Your friendly (every) neighbourhood Tesco supermarket hates you, when you need the police, or a hospital, or safe roads, or schools they most assuredly wish to deny them by not paying their way. Good job they come across so friendly in their teevee adverts, because really they just want your money and then for you to fuck off and die (and their custard slices taste like shit).
Tesco has created an elaborate corporate structure involving offshore tax havens which enables it to avoid paying what could be up to £1bn of tax on profits from the sale of its UK properties.
The complex new structures uncovered by a six-month Guardian investigation include a string of Cayman Island companies, each named after a different colour, from aqua to violet. These are being used by the supermarket giant as it proceeds with its announced programme to sell and lease back £6bn worth of its UK stores.
The Guardian’s analysis of Tesco’s accounts over the past five years also shows that the company has paid an effective tax rate of just over 20% on the rest of its profits, at a time when the UK corporation tax rate is 30%.
· New company structures set up by Tesco to own stores that are being sold and leased back mean that 99.9% of the company that owns the stores could end up being held offshore. Tesco would be liable to pay UK tax on only the 0.1% of its profit on the sale of the stores held in the UK. Tesco’s first two property deals, worth about £1bn, have used this structure and will avoid tax on £500m of profits.
· Although its accounts for the past five years report an average rate of corporation tax of 29%, the actual rate of tax Tesco paid, according to its cash flow statement, is closer to 20%. This is on profits separate from the property deals. UK corporation tax is 30%.
· Tesco has sold its 37 stores in the first two sale and leaseback deals at twice the book value that is included in its accounts, making a profit of about £500m on the £1bn of stores sold. If it achieves the same rate of return on all its disposals as expected, its share of profits from property sales would come to about £3bn. The UK corporation tax due on this would be as high as £1bn, but the retailer could avoid paying this because of its offshore structure.
· A string of other company structures leading to the Cayman Islands have been set up and more of Tesco’s properties have already been transferred to them so that they could be quickly activated for the next tranche of store sales.

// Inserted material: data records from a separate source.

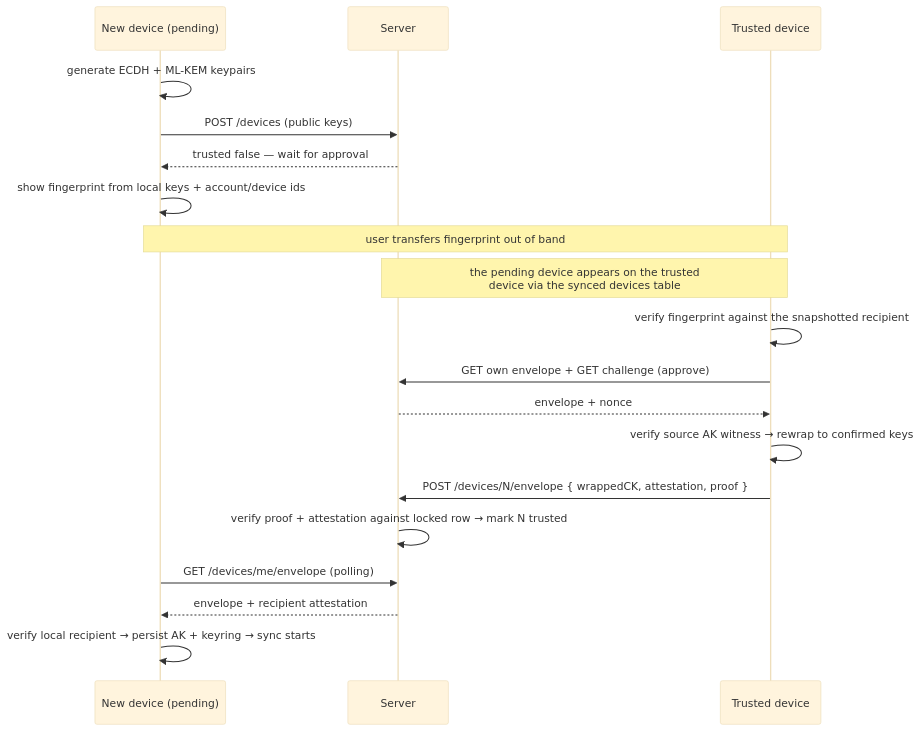
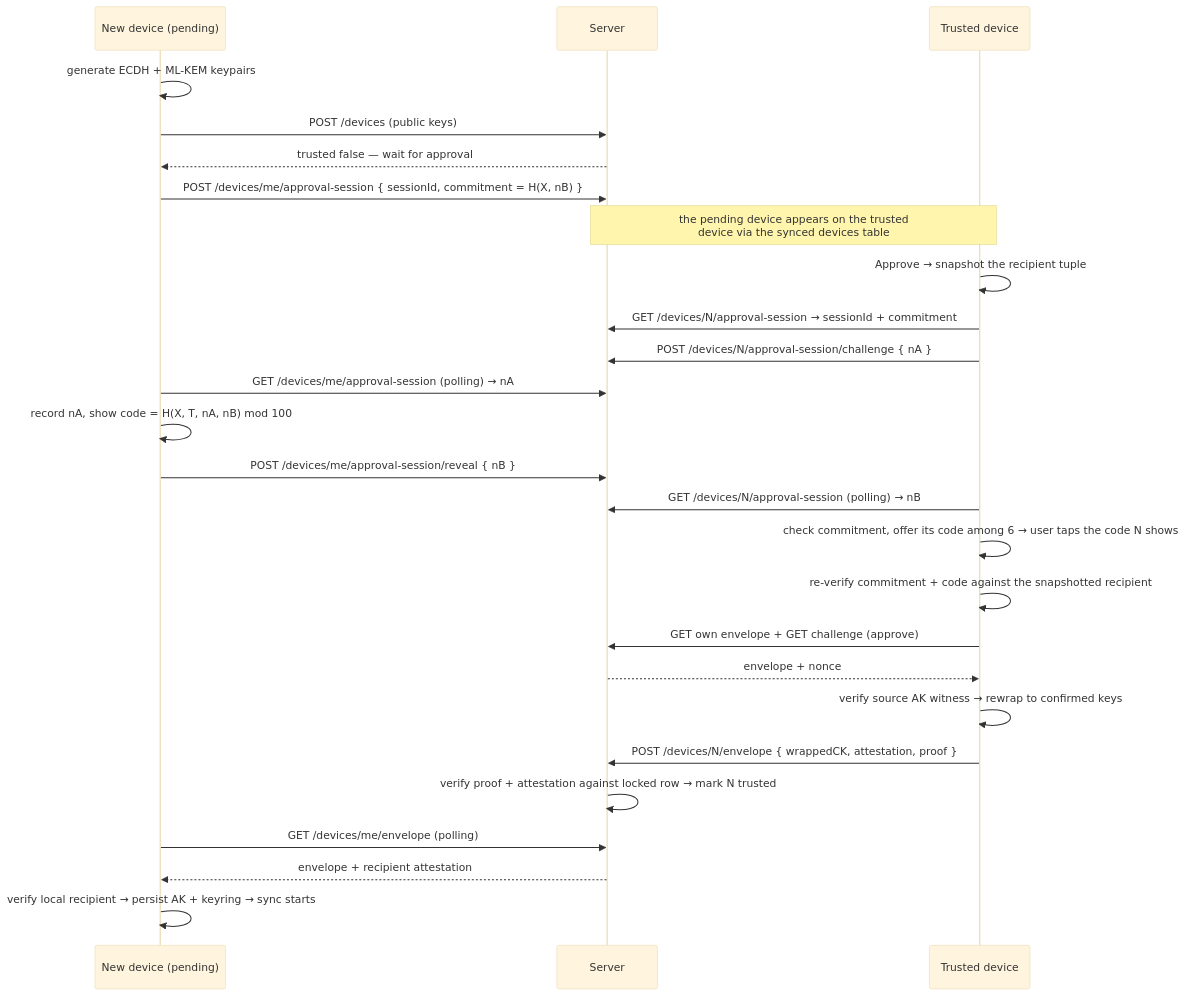
Before and after one commit to thunderbird/thunderbolt: the eighth of 9 diagrams in docs/internals/architecture/e2e-encryption.md, drawn with Mermaid (base theme). The commit also changed other lines of this file and 3 other files, not shown here.

First line of the commit message:
docs: describe device approval with a 2-digit code

````diff
--- a/docs/internals/architecture/e2e-encryption.md
+++ b/docs/internals/architecture/e2e-encryption.md
@@ -554,21 +556,28 @@
 ```mermaid
 sequenceDiagram
     participant N as New device (pending)
     participant S as Server
     participant T as Trusted device
     N->>N: generate ECDH + ML-KEM keypairs
     N->>S: POST /devices (public keys)
     S-->>N: trusted false — wait for approval
-    N->>N: show fingerprint from local keys + account/device ids
-    Note over N,T: user transfers fingerprint out of band
+    N->>S: POST /devices/me/approval-session { sessionId, commitment = H(X, nB) }
     Note over S,T: the pending device appears on the trusted<br/>device via the synced devices table
-    T->>T: verify fingerprint against the snapshotted recipient
+    T->>T: Approve → snapshot the recipient tuple
+    T->>S: GET /devices/N/approval-session → sessionId + commitment
+    T->>S: POST /devices/N/approval-session/challenge { nA }
+    N->>S: GET /devices/me/approval-session (polling) → nA
+    N->>N: record nA, show code = H(X, T, nA, nB) mod 100
+    N->>S: POST /devices/me/approval-session/reveal { nB }
+    T->>S: GET /devices/N/approval-session (polling) → nB
+    T->>T: check commitment, offer its code among 6 → user taps the code N shows
+    T->>T: re-verify commitment + code against the snapshotted recipient
     T->>S: GET own envelope + GET challenge (approve)
     S-->>T: envelope + nonce
     T->>T: verify source AK witness → rewrap to confirmed keys
     T->>S: POST /devices/N/envelope { wrappedCK, attestation, proof }
     S->>S: verify proof + attestation against locked row → mark N trusted
     N->>S: GET /devices/me/envelope (polling)
     S-->>N: envelope + recipient attestation
     N->>N: verify local recipient → persist AK + keyring → sync starts
 ```
````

So weirdly if you went shoplifting in one of their stores and absolutely crammed your coat with stuff you’d still be nothing like the thief that the shop around you is. Not that I’m suggesting you go shoplifting in Tescos, after all why mix with such lowlife corporate crooks?
See also Korova’s posts at Mask of Anarchy on Tesco.